About this task: Copy every record word for word. Pictures are not part of the copy.

━━━━━━━━━━━━━━━━━━━━━━━━━━━━━━

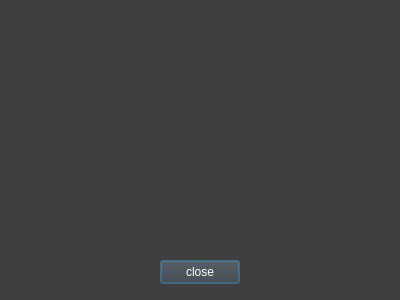
Above: untitled52/persona.ui from 0schweps0/studhelper before the change. Below: the same form after it.
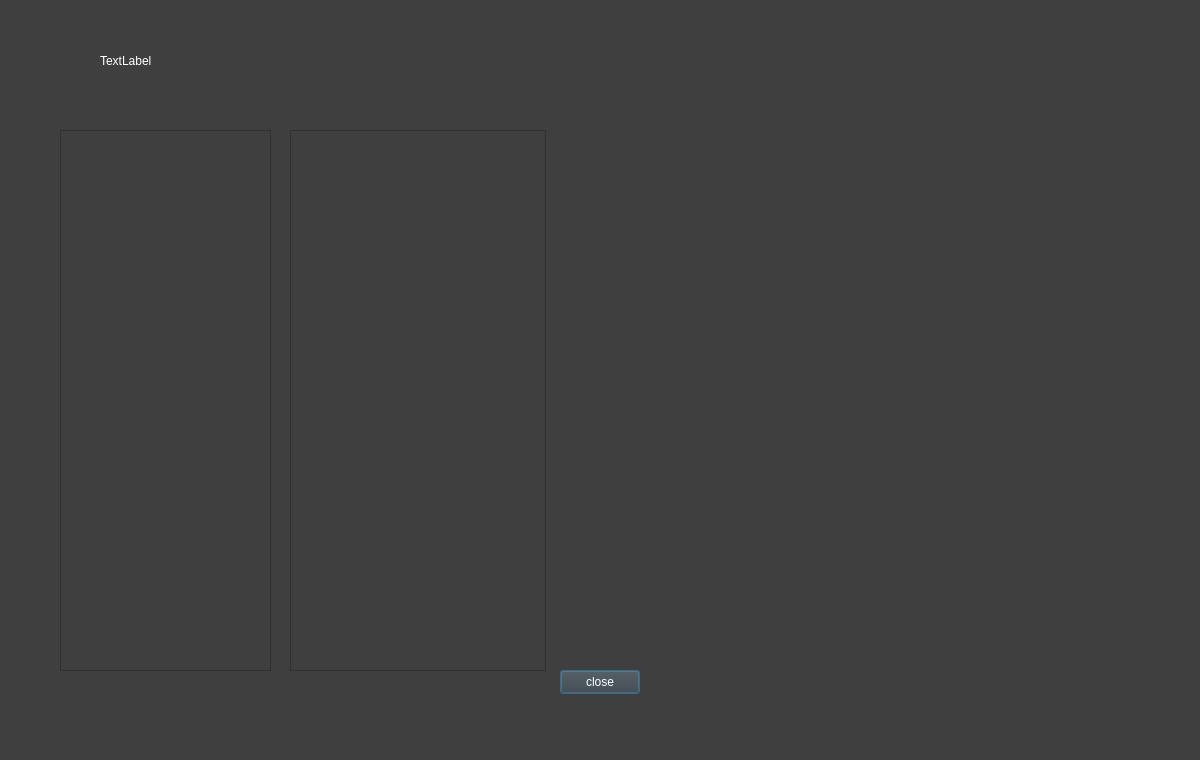
That is the form after the change. Icons and pictures are not drawn.

The edit to the form file:
```diff
--- a/untitled52/persona.ui
+++ b/untitled52/persona.ui
@@ -6,8 +6,8 @@
    <rect>
     <x>0</x>
     <y>0</y>
-    <width>400</width>
-    <height>300</height>
+    <width>1200</width>
+    <height>760</height>
    </rect>
   </property>
   <property name="windowTitle">
@@ -21,8 +21,8 @@
   <widget class="QPushButton" name="pushButton">
    <property name="geometry">
     <rect>
-     <x>160</x>
-     <y>260</y>
+     <x>560</x>
+     <y>670</y>
      <width>80</width>
      <height>24</height>
     </rect>
@@ -31,6 +31,39 @@
     <string>close</string>
    </property>
   </widget>
+  <widget class="QLabel" name="label">
+   <property name="geometry">
+    <rect>
+     <x>100</x>
+     <y>40</y>
+     <width>281</width>
+     <height>41</height>
+    </rect>
+   </property>
+   <property name="text">
+    <string>TextLabel</string>
+   </property>
+  </widget>
+  <widget class="QTextBrowser" name="textBrowser">
+   <property name="geometry">
+    <rect>
+     <x>60</x>
+     <y>130</y>
+     <width>211</width>
+     <height>541</height>
+    </rect>
+   </property>
+  </widget>
+  <widget class="QTextBrowser" name="textBrowser_2">
+   <property name="geometry">
+    <rect>
+     <x>290</x>
+     <y>130</y>
+     <width>256</width>
+     <height>541</height>
+    </rect>
+   </property>
+  </widget>
  </widget>
  <resources/>
  <connections/>
```
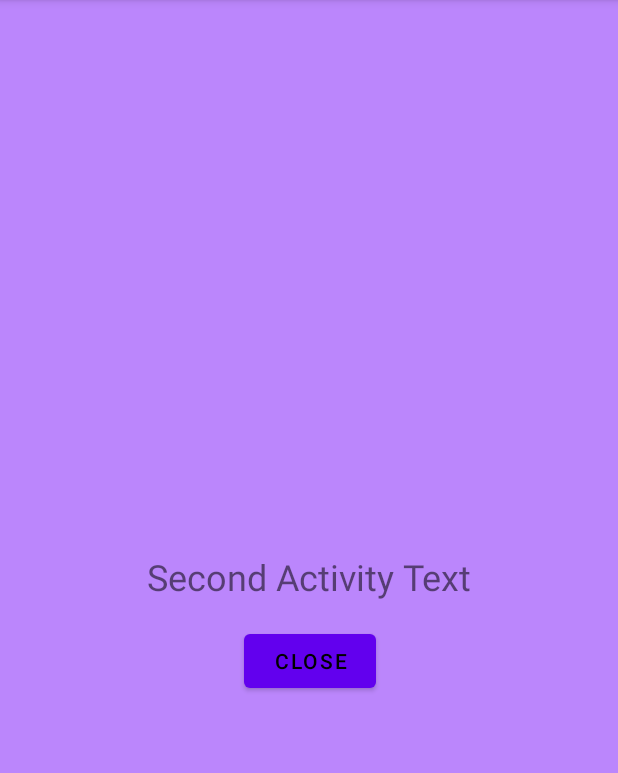
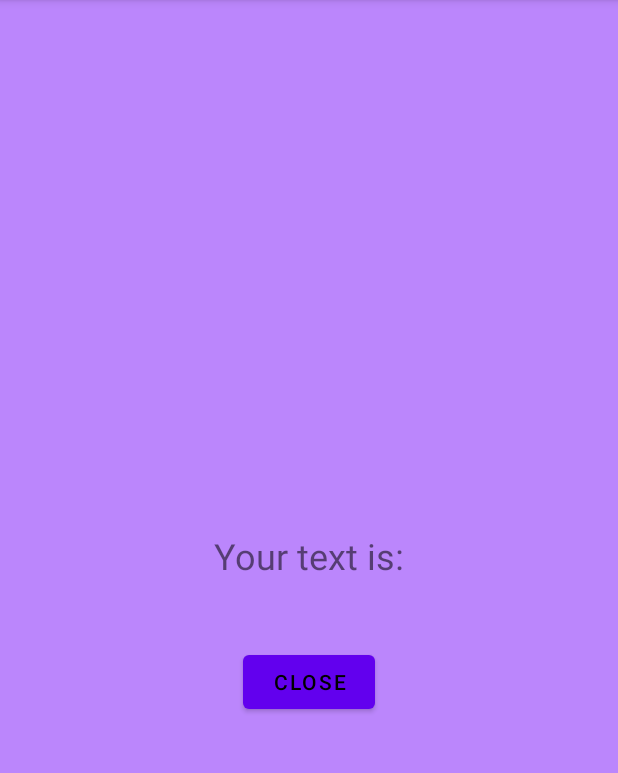
Before and after one commit to froggyman6000/EmptyApplication, an Android app: the screen it shows after launch (SecondActivity), after a tap on "OPEN", on a phone screen of 412 x 824 dp, the part 84-857 px from its top. Run offline under Robolectric (Android 15) with nearby library versions, the phone set to English and light mode, and no system bars.

```diff
--- a/app/src/main/java/lt/justinas/emptyapplication/MainActivity.kt
+++ b/app/src/main/java/lt/justinas/emptyapplication/MainActivity.kt
@@ -12,13 +12,12 @@ import androidx.lifecycle.lifecycleScope
 import kotlinx.coroutines.delay
 import kotlinx.coroutines.launch
 
-
+const val TAG = "myMessages"
 class MainActivity : AppCompatActivity() {
     override fun onCreate(savedInstanceState: Bundle?) {
         super.onCreate(savedInstanceState)
         setContentView(R.layout.activity_main)
 
-        val TAG = "myMessages"
         val myTextView: TextView = findViewById(R.id.myTextView)
         val openButton: Button = findViewById(R.id.buttonOpen)
         val mainEditText: EditText = findViewById(R.id.mainEditText)
@@ -38,8 +37,10 @@ class MainActivity : AppCompatActivity() {
         }
 
         openButton.setOnClickListener {
+            val message = mainEditText.text.toString()
             Log.i(TAG, "onCreate: openButton was clicked")
-            val openIntent: Intent = Intent(this, SecondActivity::class.java)
+            val openIntent = Intent(this, SecondActivity::class.java)
+            openIntent.putExtra("message_key", message)
             startActivity(openIntent)
         }
     }
--- a/app/src/main/java/lt/justinas/emptyapplication/SecondActivity.kt
+++ b/app/src/main/java/lt/justinas/emptyapplication/SecondActivity.kt
@@ -10,10 +10,11 @@ class SecondActivity : AppCompatActivity() {
         super.onCreate(savedInstanceState)
         setContentView(R.layout.activity_second)
 
+        val message = intent.getStringExtra("message_key")
         val secondTextView: TextView = findViewById(R.id.secondTextView)
         val secondButton: Button = findViewById(R.id.secondButton)
 
-        secondTextView.text = getString(R.string.secondActivityText)
+        secondTextView.text = getString(R.string.secondActivityText) + "\n" + message
         secondButton.text = getString(R.string.secondButtonText)
 
         secondButton.setOnClickListener {
--- a/app/src/main/res/layout/activity_main.xml
+++ b/app/src/main/res/layout/activity_main.xml
@@ -24,6 +24,8 @@
         android:id="@+id/mainEditText"
         android:layout_width="match_parent"
         android:layout_height="wrap_content"
+        android:inputType="text"
+        android:textColor="@color/black"
         app:layout_constraintBottom_toTopOf="@+id/buttonOpen"
         app:layout_constraintTop_toBottomOf="@+id/myTextView"
         android:tooltipText="Enter text here"
--- a/app/src/main/res/values/strings.xml
+++ b/app/src/main/res/values/strings.xml
@@ -3,6 +3,6 @@
     <string name="sayHello">Hi there!</string>
     <string name="secondMessage">Changed text</string>
     <string name="MainActivity_buttonOpen">Open</string>
-    <string name="secondActivityText">Second Activity Text</string>
+    <string name="secondActivityText">Your text is: </string>
     <string name="secondButtonText">Close</string>
 </resources>
```
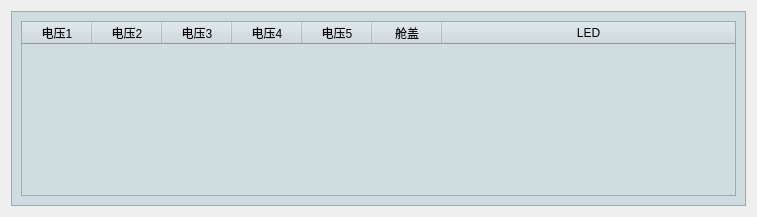
Before: the Qt Designer form terminal/TableView/crecv34hdialog.ui in shanlizi/QT_GF_Software, drawn with Qt 5.
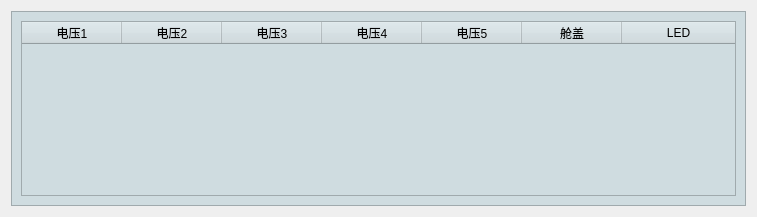
After: the same form once the commit is applied.

Commit message: 修改Recv34HMsg LED显示状态 33H中ADC显示补码 13H中添加快速设置是按钮

Patch:
```diff
--- a/terminal/TableView/crecv34hdialog.ui
+++ b/terminal/TableView/crecv34hdialog.ui
@@ -29,7 +29,7 @@
       <item>
        <widget class="QTableWidget" name="tableWidget_34H">
         <attribute name="horizontalHeaderDefaultSectionSize">
-         <number>70</number>
+         <number>100</number>
         </attribute>
         <attribute name="horizontalHeaderStretchLastSection">
          <bool>true</bool>
```
The commit also changes 7 other files.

━━━━━━━━━━━━━━━━━━━━━━━━━━━━━━

Reply:
Above: untitled52/persona.ui from 0schweps0/studhelper before the change. Below: the same form after it.
That is the form after the change. Icons and pictures are not drawn.

The edit to the form file:
```diff
--- a/untitled52/persona.ui
+++ b/untitled52/persona.ui
@@ -6,8 +6,8 @@
    <rect>
     <x>0</x>
     <y>0</y>
-    <width>400</width>
-    <height>300</height>
+    <width>1200</width>
+    <height>760</height>
    </rect>
   </property>
   <property name="windowTitle">
@@ -21,8 +21,8 @@
   <widget class="QPushButton" name="pushButton">
    <property name="geometry">
     <rect>
-     <x>160</x>
-     <y>260</y>
+     <x>560</x>
+     <y>670</y>
      <width>80</width>
      <height>24</height>
     </rect>
@@ -31,6 +31,39 @@
     <string>close</string>
    </property>
   </widget>
+  <widget class="QLabel" name="label">
+   <property name="geometry">
+    <rect>
+     <x>100</x>
+     <y>40</y>
+     <width>281</width>
+     <height>41</height>
+    </rect>
+   </property>
+   <property name="text">
+    <string>TextLabel</string>
+   </property>
+  </widget>
+  <widget class="QTextBrowser" name="textBrowser">
+   <property name="geometry">
+    <rect>
+     <x>60</x>
+     <y>130</y>
+     <width>211</width>
+     <height>541</height>
+    </rect>
+   </property>
+  </widget>
+  <widget class="QTextBrowser" name="textBrowser_2">
+   <property name="geometry">
+    <rect>
+     <x>290</x>
+     <y>130</y>
+     <width>256</width>
+     <height>541</height>
+    </rect>
+   </property>
+  </widget>
  </widget>
  <resources/>
  <connections/>
```
Before and after one commit to froggyman6000/EmptyApplication, an Android app: the screen it shows after launch (SecondActivity), after a tap on "OPEN", on a phone screen of 412 x 824 dp, the part 84-857 px from its top. Run offline under Robolectric (Android 15) with nearby library versions, the phone set to English and light mode, and no system bars.

```diff
--- a/app/src/main/java/lt/justinas/emptyapplication/MainActivity.kt
+++ b/app/src/main/java/lt/justinas/emptyapplication/MainActivity.kt
@@ -12,13 +12,12 @@ import androidx.lifecycle.lifecycleScope
 import kotlinx.coroutines.delay
 import kotlinx.coroutines.launch
 
-
+const val TAG = "myMessages"
 class MainActivity : AppCompatActivity() {
     override fun onCreate(savedInstanceState: Bundle?) {
         super.onCreate(savedInstanceState)
         setContentView(R.layout.activity_main)
 
-        val TAG = "myMessages"
         val myTextView: TextView = findViewById(R.id.myTextView)
         val openButton: Button = findViewById(R.id.buttonOpen)
         val mainEditText: EditText = findViewById(R.id.mainEditText)
@@ -38,8 +37,10 @@ class MainActivity : AppCompatActivity() {
         }
 
         openButton.setOnClickListener {
+            val message = mainEditText.text.toString()
             Log.i(TAG, "onCreate: openButton was clicked")
-            val openIntent: Intent = Intent(this, SecondActivity::class.java)
+            val openIntent = Intent(this, SecondActivity::class.java)
+            openIntent.putExtra("message_key", message)
             startActivity(openIntent)
         }
     }
--- a/app/src/main/java/lt/justinas/emptyapplication/SecondActivity.kt
+++ b/app/src/main/java/lt/justinas/emptyapplication/SecondActivity.kt
@@ -10,10 +10,11 @@ class SecondActivity : AppCompatActivity() {
         super.onCreate(savedInstanceState)
         setContentView(R.layout.activity_second)
 
+        val message = intent.getStringExtra("message_key")
         val secondTextView: TextView = findViewById(R.id.secondTextView)
         val secondButton: Button = findViewById(R.id.secondButton)
 
-        secondTextView.text = getString(R.string.secondActivityText)
+        secondTextView.text = getString(R.string.secondActivityText) + "\n" + message
         secondButton.text = getString(R.string.secondButtonText)
 
         secondButton.setOnClickListener {
--- a/app/src/main/res/layout/activity_main.xml
+++ b/app/src/main/res/layout/activity_main.xml
@@ -24,6 +24,8 @@
         android:id="@+id/mainEditText"
         android:layout_width="match_parent"
         android:layout_height="wrap_content"
+        android:inputType="text"
+        android:textColor="@color/black"
         app:layout_constraintBottom_toTopOf="@+id/buttonOpen"
         app:layout_constraintTop_toBottomOf="@+id/myTextView"
         android:tooltipText="Enter text here"
--- a/app/src/main/res/values/strings.xml
+++ b/app/src/main/res/values/strings.xml
@@ -3,6 +3,6 @@
     <string name="sayHello">Hi there!</string>
     <string name="secondMessage">Changed text</string>
     <string name="MainActivity_buttonOpen">Open</string>
-    <string name="secondActivityText">Second Activity Text</string>
+    <string name="secondActivityText">Your text is: </string>
     <string name="secondButtonText">Close</string>
 </resources>
```
Before: the Qt Designer form terminal/TableView/crecv34hdialog.ui in shanlizi/QT_GF_Software, drawn with Qt 5.
After: the same form once the commit is applied.

Commit message: 修改Recv34HMsg LED显示状态 33H中ADC显示补码 13H中添加快速设置是按钮

Patch:
```diff
--- a/terminal/TableView/crecv34hdialog.ui
+++ b/terminal/TableView/crecv34hdialog.ui
@@ -29,7 +29,7 @@
       <item>
        <widget class="QTableWidget" name="tableWidget_34H">
         <attribute name="horizontalHeaderDefaultSectionSize">
-         <number>70</number>
+         <number>100</number>
         </attribute>
         <attribute name="horizontalHeaderStretchLastSection">
          <bool>true</bool>
```
The commit also changes 7 other files.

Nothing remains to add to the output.